Official description from agenda:
Track II: Technology – The Infrastructure, The Applications
Community Transformation via Portals
Projects are underway throughout Minnesota to help connect people online to their local communities through online citizen engagement and citizen media. A panel of participants in Blandin Foundation’s Get Broadband grants program will talk about their plans, their hopes and their experiences to date.
Panelists: Jill Klinger, Mankato, Sheila Howk, New Ulm, Bill Carlson, Moose Lake, Maggie Montgomery, KAXE
Moderator: Bill Coleman, Community Technology Advisors
Notes from the session. I think I will be able to follow up with their PowerPoint presentations soon. I don’t have them yet – but I think I will soon (by soon I mean tomorrow or next week).
Bill Carlson of Moose Lake (http://ci.moose-lake.mn.us/):
We looked at our emergency plan and realized that broadband wasn’t mentioned. We need a proven model so we looked at the local public access channel, which has worked well in Moose Lake.
Our web site opened us up to global challenges. We needed to know that we could control access. We know the rules for using the library; we don’t know the rules for the online portal. SO, we’ve had to make that up.
We broke it up into 3 aspects:
What do residents need to know?
What do visitors need to know?

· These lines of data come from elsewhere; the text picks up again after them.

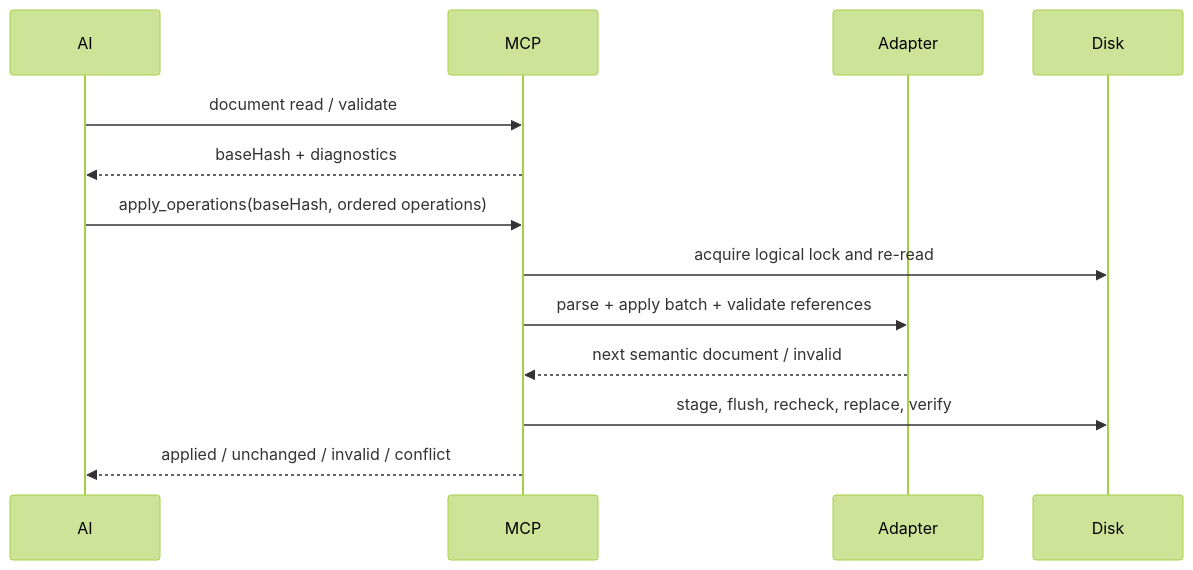
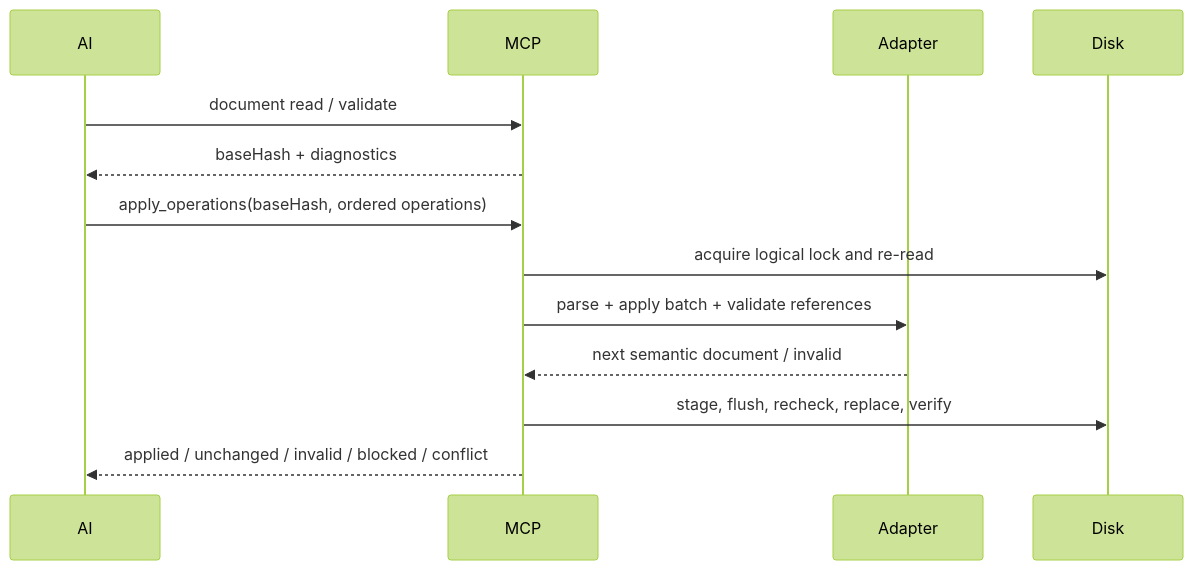
Before and after one commit to zh880517/VisualBridge: the second of 3 diagrams in Doc/VisualBridgeMcp.md, drawn with Mermaid (forest theme). The commit also changed other lines of this file and 78 other files, not shown here.

````diff
--- a/Doc/VisualBridgeMcp.md
+++ b/Doc/VisualBridgeMcp.md
@@ -270,15 +431,15 @@
 ```mermaid
 sequenceDiagram
   participant AI
   participant MCP
   participant Adapter
   participant Disk
   AI->>MCP: document read / validate
   MCP-->>AI: baseHash + diagnostics
   AI->>MCP: apply_operations(baseHash, ordered operations)
   MCP->>Disk: acquire logical lock and re-read
   MCP->>Adapter: parse + apply batch + validate references
   Adapter-->>MCP: next semantic document / invalid
   MCP->>Disk: stage, flush, recheck, replace, verify
-  MCP-->>AI: applied / unchanged / invalid / conflict
+  MCP-->>AI: applied / unchanged / invalid / blocked / conflict
 ```
````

What do first responders need to know?
We created an e-information center at the public library. It’s a community server and provides email.
Jill Klinger of Mankato (http://www.greatermankatosourcelink.com)
We had a business that lost opportunities because they couldn’t get the information they needed – the information was actually available from a local resource but they weren’t able to find it. So they created a portal that connects businesses with other businesses and with local education resources.
Found a technology provider. Also needed to provide expertise to highlight on the portal to create a database of knowledge.
Numbers were low because we didn’t want to use newspaper to get false hits. So we plan to take the rest of our money to create a manufacturing directory online – as requested. MSU plans to use the SourceLink tool in house.
Sheila Howk of New Ulm (http://www.newulm.com/)
New Ulm had two great providers – we needed to make a connection with the retailers to get them online. We wanted to increase number of retail businesses online. We had 103 businesses. We also wanted to create an online marketplace by revamping the Chamber web site.
We struggled with the term broadband so we renamed the effort Local-e-Shop.
We looked at the usability of the existing portal (the chamber site) and realized that the retail was hidden. We are in the process of creating a new site that is much clearer.
We provided training to retail business: 1) build a web site, 2) e-marketing, and 3) how to sell online. The classes were a great success. We planned on 6 classes and ended up with 11.
Local-e-Marketing is the last phase. We’ve had events and articles published in the local news.
Maggie Montgomery & Scott Hall from KAXE (http://www.kaxe.org/)
KAXE is a community owned, member-based 100,000 watts radio station located in Grand Rapids. They are interactive or web 2.0 on radio.
We have volunteer training classes. Last week we had 20 new volunteers. One volunteer had only been in town for a month – and the radio as a big draw.
KAXE wants to foster a process where small communities can create community web sites that convey the same sense of home that KAXE does. On the world wide web, if you’re everywhere then you’re really nowhere. Creating a sense of place on the web is a different approach.
Citizen Journalists – Doug McGill has provided some training to get people involved with media to add to its breadth.
Young people get news and music online. Radio listeners are going down – but we can move to listen online.
Small markets are losing their newspapers and they need a medium for local news and for local marketing.
Local community groups will manage the sites.
The business model is the public radio model with pledge and business underwriters.
What were the challenges?
SH: Awareness and need. People were afraid of costs and were too busy to look into much.
MM: We were surprised with the number of people who came to the classes.
JK: The relationships that were built were amazing.
What about the digital divide issue? Have you thought about the folks who don’t have access to a computer?
SH: At the beginning of the project we focused on that issue. We planned to tell folks about public kiosks but some of the kiosks were removed so there are areas that we can go.
BC: We have the e-information center at the library.
How do you get people involved?
SH: We hope to have a hook that will entice people with a wide range of content.
How does KAXE reach the region?
MM: We use our contacts that we have through the radio. Just people who are on the radio is a base to market events and news. We have an online newsletter.
Why go with a new address for KAXE?
MM: We don’t want to lose people who might not be interested in the radio.
How do you organize the web site?
SH: It’s hard to build a web site by committee.
BC: We will let anyone get top billing.